The Bill gives enforcement agencies a limited power of examination in reference to individual persons, as long as the agency has grounds to suspect a specific offence has been or will be committed, and that the person possesses relevant information. This would be contrary to the privilege against self-incrimination in many situations. The Commission wanted the definition of information limited to "assessments of complex documents for fraud purposes" to try and protect people from unjust self-incrimination.
Although freedom of expression must always be balanced against other competing public interests, it is an important feature in New Zealand's democracy. The provisions of the Bill conflict most with freedom of expression in relation to the press. Confidentiality of sources is a key journalistic principle, however the Bill warrants searches to determine those sources. The Commission considered that a presumption should be included in the legislation against journalists being subject to the search provisions. The Commission also recommended that a provision be added to the legislation which requires all agencies to act only in accordance with human rights values when exercising their search and surveillance powers. A purpose clause was included by the Justice and Electoral Committee to ensure that existing rights found in the New Zealand Bill of Rights Act 1990, the Privacy Act 1993 and the Evidence Act 2006 are all recognized. This inclusion in the final piece of legislation demonstrates the importance of human rights values "in the context of search and surveillance powers".
In the statement issued by the Attorney-General regarding the Bill's consistency with the Bill of Rights Act, it was reported that the Act would not result in any rights violations.

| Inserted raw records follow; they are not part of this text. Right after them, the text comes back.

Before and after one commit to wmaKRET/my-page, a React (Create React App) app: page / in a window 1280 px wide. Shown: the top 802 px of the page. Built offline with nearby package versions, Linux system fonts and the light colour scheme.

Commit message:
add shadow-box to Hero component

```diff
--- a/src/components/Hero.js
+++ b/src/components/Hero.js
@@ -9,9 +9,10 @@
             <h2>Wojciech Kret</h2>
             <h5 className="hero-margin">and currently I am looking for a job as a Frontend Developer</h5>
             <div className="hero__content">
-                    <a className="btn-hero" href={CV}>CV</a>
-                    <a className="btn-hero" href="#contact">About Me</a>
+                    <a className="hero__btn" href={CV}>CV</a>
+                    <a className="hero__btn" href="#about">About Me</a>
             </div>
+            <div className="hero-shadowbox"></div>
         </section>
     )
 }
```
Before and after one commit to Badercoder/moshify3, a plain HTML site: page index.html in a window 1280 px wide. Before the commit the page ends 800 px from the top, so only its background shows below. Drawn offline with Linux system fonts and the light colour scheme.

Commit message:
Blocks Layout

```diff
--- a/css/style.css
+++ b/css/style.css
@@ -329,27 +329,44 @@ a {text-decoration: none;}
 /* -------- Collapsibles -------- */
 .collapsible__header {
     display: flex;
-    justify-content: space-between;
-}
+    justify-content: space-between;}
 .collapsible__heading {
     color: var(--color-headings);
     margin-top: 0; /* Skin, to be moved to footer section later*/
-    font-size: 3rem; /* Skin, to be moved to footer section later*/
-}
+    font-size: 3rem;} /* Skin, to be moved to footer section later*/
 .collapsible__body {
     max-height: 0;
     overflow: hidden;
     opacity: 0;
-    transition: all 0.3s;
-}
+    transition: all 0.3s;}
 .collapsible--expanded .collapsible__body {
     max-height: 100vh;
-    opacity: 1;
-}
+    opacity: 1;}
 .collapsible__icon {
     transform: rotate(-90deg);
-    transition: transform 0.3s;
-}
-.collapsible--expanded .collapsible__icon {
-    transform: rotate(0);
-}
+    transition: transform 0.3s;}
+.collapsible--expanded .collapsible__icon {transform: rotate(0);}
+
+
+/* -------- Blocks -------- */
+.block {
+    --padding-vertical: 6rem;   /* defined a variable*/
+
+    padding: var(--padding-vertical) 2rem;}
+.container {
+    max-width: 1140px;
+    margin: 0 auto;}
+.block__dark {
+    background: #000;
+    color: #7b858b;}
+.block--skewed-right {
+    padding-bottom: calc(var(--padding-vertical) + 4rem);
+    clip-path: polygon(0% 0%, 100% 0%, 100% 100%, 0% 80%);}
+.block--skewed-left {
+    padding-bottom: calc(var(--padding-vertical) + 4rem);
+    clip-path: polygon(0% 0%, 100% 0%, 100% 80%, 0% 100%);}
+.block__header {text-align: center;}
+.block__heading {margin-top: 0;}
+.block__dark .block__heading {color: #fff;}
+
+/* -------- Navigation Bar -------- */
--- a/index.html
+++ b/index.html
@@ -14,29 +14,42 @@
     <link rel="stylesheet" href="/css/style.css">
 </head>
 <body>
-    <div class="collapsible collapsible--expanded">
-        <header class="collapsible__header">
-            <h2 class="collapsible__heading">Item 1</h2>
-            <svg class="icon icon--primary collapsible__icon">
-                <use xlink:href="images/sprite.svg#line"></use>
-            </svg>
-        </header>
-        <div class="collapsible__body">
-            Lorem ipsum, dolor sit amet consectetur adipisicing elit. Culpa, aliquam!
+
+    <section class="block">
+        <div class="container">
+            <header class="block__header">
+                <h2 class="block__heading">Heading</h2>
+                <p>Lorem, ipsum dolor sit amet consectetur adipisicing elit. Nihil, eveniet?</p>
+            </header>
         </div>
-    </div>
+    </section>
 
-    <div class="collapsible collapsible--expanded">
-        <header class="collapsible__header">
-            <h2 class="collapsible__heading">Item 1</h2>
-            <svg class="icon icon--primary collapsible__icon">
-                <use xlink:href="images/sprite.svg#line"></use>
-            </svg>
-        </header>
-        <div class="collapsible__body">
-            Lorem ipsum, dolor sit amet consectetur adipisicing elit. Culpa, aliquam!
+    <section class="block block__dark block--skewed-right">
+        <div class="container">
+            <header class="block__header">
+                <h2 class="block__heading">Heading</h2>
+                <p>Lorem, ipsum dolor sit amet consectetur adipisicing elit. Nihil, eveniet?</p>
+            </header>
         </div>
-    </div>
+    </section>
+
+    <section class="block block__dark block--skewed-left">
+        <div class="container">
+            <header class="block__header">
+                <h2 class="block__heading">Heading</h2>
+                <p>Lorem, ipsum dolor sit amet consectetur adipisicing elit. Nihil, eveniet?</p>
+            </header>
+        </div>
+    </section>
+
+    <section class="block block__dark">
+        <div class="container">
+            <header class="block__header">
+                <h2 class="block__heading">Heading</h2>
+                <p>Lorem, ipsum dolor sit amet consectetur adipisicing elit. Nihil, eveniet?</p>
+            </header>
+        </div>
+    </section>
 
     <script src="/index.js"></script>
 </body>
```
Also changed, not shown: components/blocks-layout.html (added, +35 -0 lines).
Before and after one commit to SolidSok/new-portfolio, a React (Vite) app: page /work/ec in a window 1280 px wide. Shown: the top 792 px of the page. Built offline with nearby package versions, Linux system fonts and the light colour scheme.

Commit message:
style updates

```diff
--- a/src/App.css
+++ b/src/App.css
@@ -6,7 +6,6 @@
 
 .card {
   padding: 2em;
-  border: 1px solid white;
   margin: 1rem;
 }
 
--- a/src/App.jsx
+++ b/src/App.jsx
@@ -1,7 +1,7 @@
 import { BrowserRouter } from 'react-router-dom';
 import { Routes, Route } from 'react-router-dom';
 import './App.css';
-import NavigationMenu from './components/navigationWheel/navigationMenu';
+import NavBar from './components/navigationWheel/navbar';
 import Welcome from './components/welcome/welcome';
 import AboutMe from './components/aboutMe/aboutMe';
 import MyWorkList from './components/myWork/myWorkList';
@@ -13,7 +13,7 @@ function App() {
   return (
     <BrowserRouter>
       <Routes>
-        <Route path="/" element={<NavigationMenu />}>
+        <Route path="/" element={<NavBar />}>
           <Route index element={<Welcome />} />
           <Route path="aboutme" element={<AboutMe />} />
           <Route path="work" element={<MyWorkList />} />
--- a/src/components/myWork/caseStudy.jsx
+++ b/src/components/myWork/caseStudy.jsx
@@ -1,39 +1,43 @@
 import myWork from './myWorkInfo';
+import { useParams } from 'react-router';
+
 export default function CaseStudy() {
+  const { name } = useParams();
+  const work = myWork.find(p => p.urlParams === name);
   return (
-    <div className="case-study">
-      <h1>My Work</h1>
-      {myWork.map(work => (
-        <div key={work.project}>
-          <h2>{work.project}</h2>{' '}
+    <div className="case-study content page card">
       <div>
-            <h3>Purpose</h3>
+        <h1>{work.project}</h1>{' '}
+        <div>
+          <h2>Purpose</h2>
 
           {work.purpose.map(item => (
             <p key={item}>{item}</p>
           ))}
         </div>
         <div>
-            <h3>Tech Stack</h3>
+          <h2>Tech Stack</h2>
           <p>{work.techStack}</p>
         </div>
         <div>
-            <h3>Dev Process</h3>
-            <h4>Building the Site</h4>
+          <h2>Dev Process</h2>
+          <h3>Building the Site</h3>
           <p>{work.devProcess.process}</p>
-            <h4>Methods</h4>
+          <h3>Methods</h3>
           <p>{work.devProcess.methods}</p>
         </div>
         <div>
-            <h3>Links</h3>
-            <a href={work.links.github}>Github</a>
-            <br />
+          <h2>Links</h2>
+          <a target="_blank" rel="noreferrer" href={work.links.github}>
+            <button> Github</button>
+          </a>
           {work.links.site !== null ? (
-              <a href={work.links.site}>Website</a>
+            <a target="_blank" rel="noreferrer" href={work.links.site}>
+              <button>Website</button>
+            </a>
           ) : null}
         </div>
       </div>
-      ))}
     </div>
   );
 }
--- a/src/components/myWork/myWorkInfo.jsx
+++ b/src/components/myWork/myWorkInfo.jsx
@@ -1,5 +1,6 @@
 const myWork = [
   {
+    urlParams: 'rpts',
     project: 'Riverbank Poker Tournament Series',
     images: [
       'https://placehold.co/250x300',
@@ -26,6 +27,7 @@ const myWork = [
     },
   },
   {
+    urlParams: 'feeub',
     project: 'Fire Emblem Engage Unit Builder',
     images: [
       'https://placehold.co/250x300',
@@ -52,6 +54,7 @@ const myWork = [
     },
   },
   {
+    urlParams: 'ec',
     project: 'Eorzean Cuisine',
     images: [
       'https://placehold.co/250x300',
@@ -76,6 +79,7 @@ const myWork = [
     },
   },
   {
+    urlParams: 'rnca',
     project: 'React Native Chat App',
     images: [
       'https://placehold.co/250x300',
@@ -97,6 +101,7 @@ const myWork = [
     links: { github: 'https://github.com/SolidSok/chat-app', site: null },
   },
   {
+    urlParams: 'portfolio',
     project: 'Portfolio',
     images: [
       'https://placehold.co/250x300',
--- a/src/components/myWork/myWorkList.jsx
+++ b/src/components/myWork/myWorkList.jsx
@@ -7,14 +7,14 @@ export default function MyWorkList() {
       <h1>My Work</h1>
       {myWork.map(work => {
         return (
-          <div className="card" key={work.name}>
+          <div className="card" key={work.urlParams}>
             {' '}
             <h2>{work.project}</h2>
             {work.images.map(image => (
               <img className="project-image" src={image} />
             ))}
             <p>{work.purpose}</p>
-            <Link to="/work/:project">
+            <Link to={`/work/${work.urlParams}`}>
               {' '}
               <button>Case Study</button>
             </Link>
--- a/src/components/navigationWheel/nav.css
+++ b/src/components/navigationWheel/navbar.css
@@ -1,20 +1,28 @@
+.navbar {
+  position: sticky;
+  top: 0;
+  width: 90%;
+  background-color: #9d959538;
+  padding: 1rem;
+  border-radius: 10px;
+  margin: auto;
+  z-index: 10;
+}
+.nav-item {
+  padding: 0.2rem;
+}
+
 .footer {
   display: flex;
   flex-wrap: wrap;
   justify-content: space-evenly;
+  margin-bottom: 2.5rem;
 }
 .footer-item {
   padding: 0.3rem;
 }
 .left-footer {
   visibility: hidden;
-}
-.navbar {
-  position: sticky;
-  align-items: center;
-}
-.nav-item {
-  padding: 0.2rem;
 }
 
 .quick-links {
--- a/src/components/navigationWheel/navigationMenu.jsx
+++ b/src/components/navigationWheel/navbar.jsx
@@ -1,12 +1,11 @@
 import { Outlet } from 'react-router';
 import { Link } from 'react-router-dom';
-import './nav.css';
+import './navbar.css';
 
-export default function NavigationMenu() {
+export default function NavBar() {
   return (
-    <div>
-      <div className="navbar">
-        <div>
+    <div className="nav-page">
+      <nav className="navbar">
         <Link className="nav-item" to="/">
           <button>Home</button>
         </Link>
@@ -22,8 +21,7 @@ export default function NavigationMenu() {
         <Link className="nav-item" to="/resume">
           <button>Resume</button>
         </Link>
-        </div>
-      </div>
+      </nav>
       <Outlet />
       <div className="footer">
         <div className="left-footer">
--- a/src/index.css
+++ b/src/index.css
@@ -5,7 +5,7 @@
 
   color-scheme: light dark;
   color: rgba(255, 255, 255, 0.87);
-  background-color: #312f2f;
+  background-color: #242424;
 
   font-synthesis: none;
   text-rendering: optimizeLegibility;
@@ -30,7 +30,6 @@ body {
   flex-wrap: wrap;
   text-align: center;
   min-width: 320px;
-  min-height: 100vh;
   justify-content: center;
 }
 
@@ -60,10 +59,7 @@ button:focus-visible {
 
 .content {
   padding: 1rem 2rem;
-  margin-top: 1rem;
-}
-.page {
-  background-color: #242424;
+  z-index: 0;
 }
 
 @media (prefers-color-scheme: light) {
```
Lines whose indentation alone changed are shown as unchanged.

The Bill narrowly passed through Parliament by 61 votes to 57, with all of the Opposition voting against, as well as the Māori Party. Case law is likely to determine the scope of the Act in the future, especially in conjunction with s21 of the Bill of Rights Act. Simon Collier wrote in a 2012 article that the Act "is a marked improvement on the previous law in the area of surveillance" and was necessary to properly safeguard rights. There are still varying views on the expansion of search and surveillance powers within this Act.